In 1990 Sharpe attended Columbia University to purse his MFA. As part of a work study program, he taught writing in New York City public schools with Teachers & Writers Collaborative. He also assembled a short story collection as his thesis, which he tried unsuccessfully to get published. After graduating he wrote a novel and began working with agent Molly Friedrich, the cousin of a friend of his, to find a home for it. "There was one day, sometime in the mid '90s, when seventeen publishers got back to my agent all saying no," he says. "That was a hard day in my life."
After Columbia, Sharpe returned to working in magazine production, mostly for Self. He also wrote the occasional article for glossy magazines like GQ and continued writing fiction on the side.

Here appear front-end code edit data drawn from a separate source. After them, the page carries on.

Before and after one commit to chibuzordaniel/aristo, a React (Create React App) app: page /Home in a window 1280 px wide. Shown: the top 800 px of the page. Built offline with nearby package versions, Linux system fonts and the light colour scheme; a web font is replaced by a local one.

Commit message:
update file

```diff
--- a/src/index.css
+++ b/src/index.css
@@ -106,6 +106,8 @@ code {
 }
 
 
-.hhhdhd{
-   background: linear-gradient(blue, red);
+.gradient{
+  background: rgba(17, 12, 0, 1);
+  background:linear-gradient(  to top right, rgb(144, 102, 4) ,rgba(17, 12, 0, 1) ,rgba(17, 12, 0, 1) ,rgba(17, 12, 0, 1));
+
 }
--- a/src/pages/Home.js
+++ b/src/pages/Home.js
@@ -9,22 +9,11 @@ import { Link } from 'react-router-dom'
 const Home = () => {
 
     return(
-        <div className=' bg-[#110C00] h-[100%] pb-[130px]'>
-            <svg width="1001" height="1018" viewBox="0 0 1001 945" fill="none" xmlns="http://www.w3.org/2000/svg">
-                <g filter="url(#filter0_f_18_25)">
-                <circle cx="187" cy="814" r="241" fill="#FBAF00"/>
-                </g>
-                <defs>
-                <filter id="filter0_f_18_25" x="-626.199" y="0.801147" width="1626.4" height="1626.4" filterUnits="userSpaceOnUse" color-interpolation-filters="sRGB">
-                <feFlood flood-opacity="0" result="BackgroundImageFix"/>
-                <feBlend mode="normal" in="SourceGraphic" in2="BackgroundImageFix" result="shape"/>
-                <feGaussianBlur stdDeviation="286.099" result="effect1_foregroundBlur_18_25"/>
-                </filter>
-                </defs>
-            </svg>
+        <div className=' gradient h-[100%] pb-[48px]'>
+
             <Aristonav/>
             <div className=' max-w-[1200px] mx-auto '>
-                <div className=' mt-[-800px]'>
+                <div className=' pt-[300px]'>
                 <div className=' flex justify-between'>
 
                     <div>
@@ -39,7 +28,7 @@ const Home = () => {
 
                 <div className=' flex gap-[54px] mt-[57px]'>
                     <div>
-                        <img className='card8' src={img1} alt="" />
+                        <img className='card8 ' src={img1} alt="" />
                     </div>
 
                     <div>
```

Eventually, though, the production work began to grate on him. "I remember very consciously: I actually became fixated on the radio in the production room playing the commercial station, and I couldn't take it anymore. I would start hyperventilating. That was a symptomatic key that something needed to change," he says with a laugh. Having completed another story collection, Stories From the Tube, and started a novel, Sharpe quit, lived off of his savings for a year, and finished the novel.
Nothing Is Terrible is a contemporary bildungsroman, a coming-of-age tale based on Charlotte Brontë's Jane Eyre—although Sharpe didn't initially plan it that way. "It was actually midway through the book that I realized, 'Oh, I'm rewriting Jane Eyre, aren't I.' I didn't notice all the parallels at first," he says. In Sharpe's version, Jane is a hermaphrodite named Mary who is orphaned when her parents are killed in an automobile accident. She goes to live with her aunt and uncle, loses her twin brother, Paul, to death by bee stings, and eventually is adopted by her sixth-grade teacher, who becomes her lover. Mary's voice, which narrates the story, combines the creepy wisdom and innocent humor that comes along with the untainted perspective of childhood, transforming the grim plot into a compelling and devastatingly comical story.
Along with examining taxonomies of gender, Sharpe was interested in the idea of character development—something he says we now take as a given in realistic fiction. "Do characters develop? Do people learn from their mistakes? Not in my experience," he says. "It seems like one of the lessons of Freud is that not only do people not become wiser as a result of trauma, they seem to become stupider. They seem to become frozen in the time of the trauma, and only in a kind of Herculean effort are they able to understand and move on from their traumas."